"""

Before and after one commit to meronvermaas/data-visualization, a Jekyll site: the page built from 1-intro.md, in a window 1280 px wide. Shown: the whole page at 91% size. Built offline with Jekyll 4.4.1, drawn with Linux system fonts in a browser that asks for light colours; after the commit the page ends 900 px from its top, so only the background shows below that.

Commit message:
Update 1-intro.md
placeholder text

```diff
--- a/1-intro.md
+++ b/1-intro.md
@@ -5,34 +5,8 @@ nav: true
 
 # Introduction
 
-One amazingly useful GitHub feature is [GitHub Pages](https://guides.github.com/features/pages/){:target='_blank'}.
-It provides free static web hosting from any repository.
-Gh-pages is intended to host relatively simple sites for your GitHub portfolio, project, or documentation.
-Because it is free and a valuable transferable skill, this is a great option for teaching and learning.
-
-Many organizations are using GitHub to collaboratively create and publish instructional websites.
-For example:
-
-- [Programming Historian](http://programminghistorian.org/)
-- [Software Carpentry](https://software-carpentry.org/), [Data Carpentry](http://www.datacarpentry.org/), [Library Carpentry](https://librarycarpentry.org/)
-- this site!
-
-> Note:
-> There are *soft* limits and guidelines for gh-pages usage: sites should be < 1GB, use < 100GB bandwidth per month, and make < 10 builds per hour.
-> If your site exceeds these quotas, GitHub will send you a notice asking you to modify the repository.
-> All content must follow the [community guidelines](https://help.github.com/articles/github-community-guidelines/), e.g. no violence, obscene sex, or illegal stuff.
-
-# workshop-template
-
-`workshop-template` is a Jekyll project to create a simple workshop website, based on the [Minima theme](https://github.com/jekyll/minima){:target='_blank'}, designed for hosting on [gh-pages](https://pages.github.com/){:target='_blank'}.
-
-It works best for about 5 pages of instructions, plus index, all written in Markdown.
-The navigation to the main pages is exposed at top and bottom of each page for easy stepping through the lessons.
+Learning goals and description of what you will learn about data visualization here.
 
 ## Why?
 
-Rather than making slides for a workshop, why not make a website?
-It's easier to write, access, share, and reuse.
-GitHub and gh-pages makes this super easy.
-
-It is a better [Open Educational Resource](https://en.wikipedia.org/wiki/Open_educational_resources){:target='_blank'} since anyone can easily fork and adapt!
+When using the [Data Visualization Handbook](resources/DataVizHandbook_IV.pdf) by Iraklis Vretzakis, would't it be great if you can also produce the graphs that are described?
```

"""

Reproduce each entry from the records above, character for character.

Before and after one commit to meronvermaas/data-visualization, a Jekyll site: the page built from 1-intro.md, in a window 1280 px wide. Shown: the whole page at 91% size. Built offline with Jekyll 4.4.1, drawn with Linux system fonts in a browser that asks for light colours; after the commit the page ends 900 px from its top, so only the background shows below that.

Commit message:
Update 1-intro.md
placeholder text

```diff
--- a/1-intro.md
+++ b/1-intro.md
@@ -5,34 +5,8 @@ nav: true
 
 # Introduction
 
-One amazingly useful GitHub feature is [GitHub Pages](https://guides.github.com/features/pages/){:target='_blank'}.
-It provides free static web hosting from any repository.
-Gh-pages is intended to host relatively simple sites for your GitHub portfolio, project, or documentation.
-Because it is free and a valuable transferable skill, this is a great option for teaching and learning.
-
-Many organizations are using GitHub to collaboratively create and publish instructional websites.
-For example:
-
-- [Programming Historian](http://programminghistorian.org/)
-- [Software Carpentry](https://software-carpentry.org/), [Data Carpentry](http://www.datacarpentry.org/), [Library Carpentry](https://librarycarpentry.org/)
-- this site!
-
-> Note:
-> There are *soft* limits and guidelines for gh-pages usage: sites should be < 1GB, use < 100GB bandwidth per month, and make < 10 builds per hour.
-> If your site exceeds these quotas, GitHub will send you a notice asking you to modify the repository.
-> All content must follow the [community guidelines](https://help.github.com/articles/github-community-guidelines/), e.g. no violence, obscene sex, or illegal stuff.
-
-# workshop-template
-
-`workshop-template` is a Jekyll project to create a simple workshop website, based on the [Minima theme](https://github.com/jekyll/minima){:target='_blank'}, designed for hosting on [gh-pages](https://pages.github.com/){:target='_blank'}.
-
-It works best for about 5 pages of instructions, plus index, all written in Markdown.
-The navigation to the main pages is exposed at top and bottom of each page for easy stepping through the lessons.
+Learning goals and description of what you will learn about data visualization here.
 
 ## Why?
 
-Rather than making slides for a workshop, why not make a website?
-It's easier to write, access, share, and reuse.
-GitHub and gh-pages makes this super easy.
-
-It is a better [Open Educational Resource](https://en.wikipedia.org/wiki/Open_educational_resources){:target='_blank'} since anyone can easily fork and adapt!
+When using the [Data Visualization Handbook](resources/DataVizHandbook_IV.pdf) by Iraklis Vretzakis, would't it be great if you can also produce the graphs that are described?
```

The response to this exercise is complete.